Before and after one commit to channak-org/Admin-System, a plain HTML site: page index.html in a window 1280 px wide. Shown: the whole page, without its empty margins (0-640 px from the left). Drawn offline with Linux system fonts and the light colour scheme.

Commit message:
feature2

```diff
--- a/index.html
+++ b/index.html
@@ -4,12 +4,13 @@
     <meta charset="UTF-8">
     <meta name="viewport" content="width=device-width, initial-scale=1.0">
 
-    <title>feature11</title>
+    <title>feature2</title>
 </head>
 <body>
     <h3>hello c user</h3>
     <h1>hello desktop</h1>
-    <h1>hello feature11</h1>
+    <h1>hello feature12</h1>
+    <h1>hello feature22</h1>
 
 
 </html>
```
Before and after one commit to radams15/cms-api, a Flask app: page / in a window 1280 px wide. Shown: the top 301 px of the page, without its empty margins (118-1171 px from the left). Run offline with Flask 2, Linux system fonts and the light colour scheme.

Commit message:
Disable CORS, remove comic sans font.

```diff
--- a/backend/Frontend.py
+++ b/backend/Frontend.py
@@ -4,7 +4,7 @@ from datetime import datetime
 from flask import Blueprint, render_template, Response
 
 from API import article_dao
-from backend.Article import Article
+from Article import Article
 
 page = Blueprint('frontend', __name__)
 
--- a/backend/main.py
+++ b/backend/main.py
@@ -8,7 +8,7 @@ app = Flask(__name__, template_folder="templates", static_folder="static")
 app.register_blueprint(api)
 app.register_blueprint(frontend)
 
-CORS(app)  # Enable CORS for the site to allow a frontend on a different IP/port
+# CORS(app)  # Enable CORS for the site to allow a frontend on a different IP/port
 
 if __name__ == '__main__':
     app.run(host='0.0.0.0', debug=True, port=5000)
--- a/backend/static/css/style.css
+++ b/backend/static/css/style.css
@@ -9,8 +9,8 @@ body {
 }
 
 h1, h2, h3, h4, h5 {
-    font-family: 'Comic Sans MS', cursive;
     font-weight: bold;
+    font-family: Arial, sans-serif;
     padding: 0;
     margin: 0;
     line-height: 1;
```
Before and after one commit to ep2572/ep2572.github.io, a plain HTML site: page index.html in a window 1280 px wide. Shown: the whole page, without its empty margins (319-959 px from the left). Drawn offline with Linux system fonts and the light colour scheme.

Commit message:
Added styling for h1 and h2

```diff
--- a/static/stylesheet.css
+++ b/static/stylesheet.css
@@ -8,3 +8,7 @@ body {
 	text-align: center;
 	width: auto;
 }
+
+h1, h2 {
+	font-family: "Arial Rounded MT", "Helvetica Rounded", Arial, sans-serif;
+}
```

+--

Activity:
Please say how many lines of the records contain the word "static", giving the number by itself.

Solution:
5